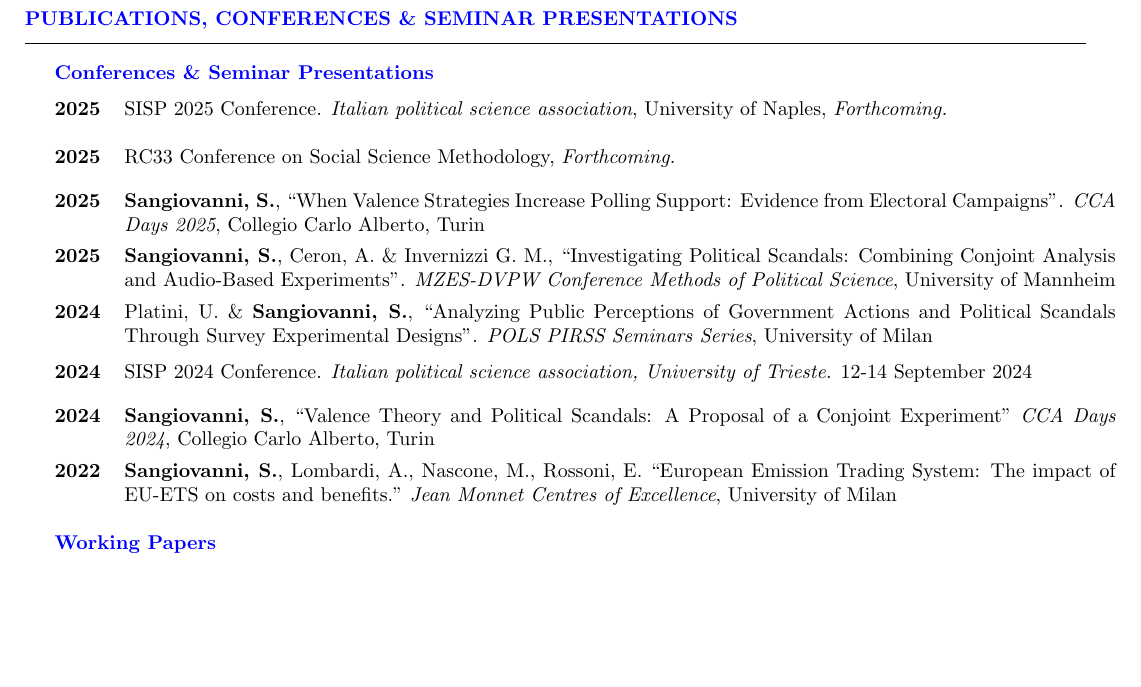
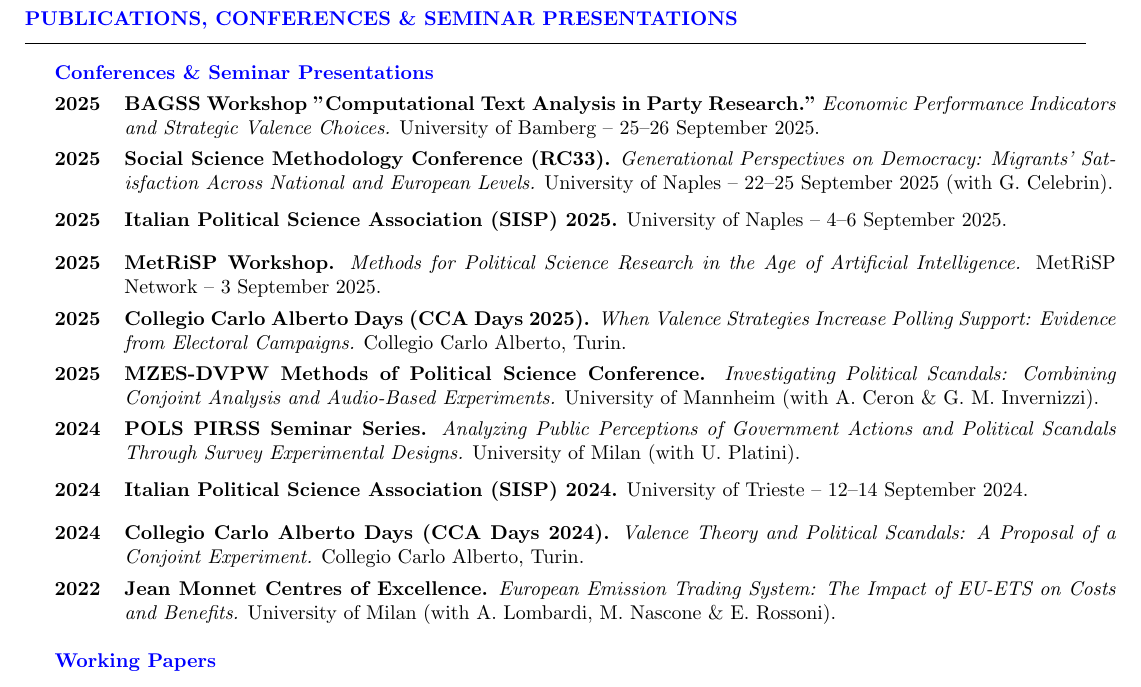
Before and after one commit to ste-sangiovanni/-06--CV, a LaTeX CV (CV.tex): part of page 2 of 3, cut so that both start at the same text, the shorter picture padded with empty space. Compiled offline with pdfLaTeX.

Commit message:
oct2025_updates

```diff
--- a/CV.tex
+++ b/CV.tex
@@ -123,22 +123,36 @@ Lecture: “Introduction to Qualitative Research” -- \href{https://github.com/
 \begin{rSection}{Publications, Conferences \& Seminar Presentations}
 \subtitle{Conferences \& Seminar Presentations}
 
-\begin{rPresSection}{2025}{SISP 2025 Conference. \textit{Italian political science association}, University of Naples, \textit{Forthcoming.}}
+\begin{rPresSection}{2025}{\textbf{BAGSS Workshop "Computational Text Analysis in Party Research."} \textit{Economic Performance Indicators and Strategic Valence Choices.} University of Bamberg – 25–26 September 2025.}
 \end{rPresSection}\vspace{-0.2cm}
-\begin{rPresSection}{2025}{RC33 Conference on Social Science Methodology, \textit{Forthcoming.}}
+
+\begin{rPresSection}{2025}{\textbf{Social Science Methodology Conference (RC33).} \textit{Generational Perspectives on Democracy: Migrants' Satisfaction Across National and European Levels.} University of Naples – 22–25 September 2025 (with G. Celebrin).}
 \end{rPresSection}\vspace{-0.2cm}
-\begin{rPresSection}{2025}{\textbf{Sangiovanni, S.}, “When Valence Strategies Increase Polling Support: Evidence from Electoral Campaigns”. \textit{CCA Days 2025}, Collegio Carlo Alberto, Turin}
+
+\begin{rPresSection}{2025}{\textbf{Italian Political Science Association (SISP) 2025.} University of Naples – 4–6 September 2025.}
 \end{rPresSection}\vspace{-0.2cm}
-\begin{rPresSection}{2025}{\textbf{Sangiovanni, S.}, Ceron, A. \& Invernizzi G. M., “Investigating Political Scandals: Combining Conjoint Analysis and Audio-Based Experiments”. \textit{MZES-DVPW Conference Methods of Political Science}, University of Mannheim}
+
+\begin{rPresSection}{2025}{\textbf{MetRiSP Workshop.} \textit{Methods for Political Science Research in the Age of Artificial Intelligence.} MetRiSP Network – 3 September 2025.}
 \end{rPresSection}\vspace{-0.2cm}
-\begin{rPresSection}{2024}{Platini, U. \& \textbf{Sangiovanni, S.}, “Analyzing Public Perceptions of Government Actions and Political Scandals Through Survey Experimental Designs”. \textit{POLS PIRSS Seminars Series}, University of Milan}
+
+\begin{rPresSection}{2025}{\textbf{Collegio Carlo Alberto Days (CCA Days 2025).} \textit{When Valence Strategies Increase Polling Support: Evidence from Electoral Campaigns.} Collegio Carlo Alberto, Turin.}
 \end{rPresSection}\vspace{-0.2cm}
-\begin{rPresSection}{2024}{SISP 2024 Conference. \textit{Italian political science association, University of Trieste.} 12-14 September 2024}
+
+\begin{rPresSection}{2025}{\textbf{MZES-DVPW Methods of Political Science Conference.} \textit{Investigating Political Scandals: Combining Conjoint Analysis and Audio-Based Experiments.} University of Mannheim (with A. Ceron \& G. M. Invernizzi).}
 \end{rPresSection}\vspace{-0.2cm}
-\begin{rPresSection}{2024}{\textbf{Sangiovanni, S.}, “Valence Theory and Political Scandals: A Proposal of a Conjoint Experiment” \textit{CCA Days 2024}, Collegio Carlo Alberto, Turin}
+
+\begin{rPresSection}{2024}{\textbf{POLS PIRSS Seminar Series.} \textit{Analyzing Public Perceptions of Government Actions and Political Scandals Through Survey Experimental Designs.} University of Milan (with U. Platini).}
 \end{rPresSection}\vspace{-0.2cm}
-\begin{rPresSection}{2022}{\textbf{Sangiovanni, S.}, Lombardi, A., Nascone, M., Rossoni, E. “European Emission Trading System: The impact of EU-ETS on costs and benefits.” \textit{Jean Monnet Centres of Excellence}, University of Milan}
+
+\begin{rPresSection}{2024}{\textbf{Italian Political Science Association (SISP) 2024.} University of Trieste – 12–14 September 2024.}
+\end{rPresSection}\vspace{-0.2cm}
+
+\begin{rPresSection}{2024}{\textbf{Collegio Carlo Alberto Days (CCA Days 2024).} \textit{Valence Theory and Political Scandals: A Proposal of a Conjoint Experiment.} Collegio Carlo Alberto, Turin.}
+\end{rPresSection}\vspace{-0.2cm}
+
+\begin{rPresSection}{2022}{\textbf{Jean Monnet Centres of Excellence.} \textit{European Emission Trading System: The Impact of EU-ETS on Costs and Benefits.} University of Milan (with A. Lombardi, M. Nascone \& E. Rossoni).}
 \end{rPresSection}
+
 
 \subtitle{Working Papers}
 
```
Also changed, not shown: CV.pdf, 4 other files.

#####

_Your assignment_. Go through the listing above and return each line where the word "European" occurs.

_Response area_.
+\begin{rPresSection}{2025}{\textbf{Social Science Methodology Conference (RC33).} \textit{Generational Perspectives on Democracy: Migrants' Satisfaction Across National and European Levels.} University of Naples – 22–25 September 2025 (with G. Celebrin).}
-\begin{rPresSection}{2022}{\textbf{Sangiovanni, S.}, Lombardi, A., Nascone, M., Rossoni, E. “European Emission Trading System: The impact of EU-ETS on costs and benefits.” \textit{Jean Monnet Centres of Excellence}, University of Milan}
+\begin{rPresSection}{2022}{\textbf{Jean Monnet Centres of Excellence.} \textit{European Emission Trading System: The Impact of EU-ETS on Costs and Benefits.} University of Milan (with A. Lombardi, M. Nascone \& E. Rossoni).}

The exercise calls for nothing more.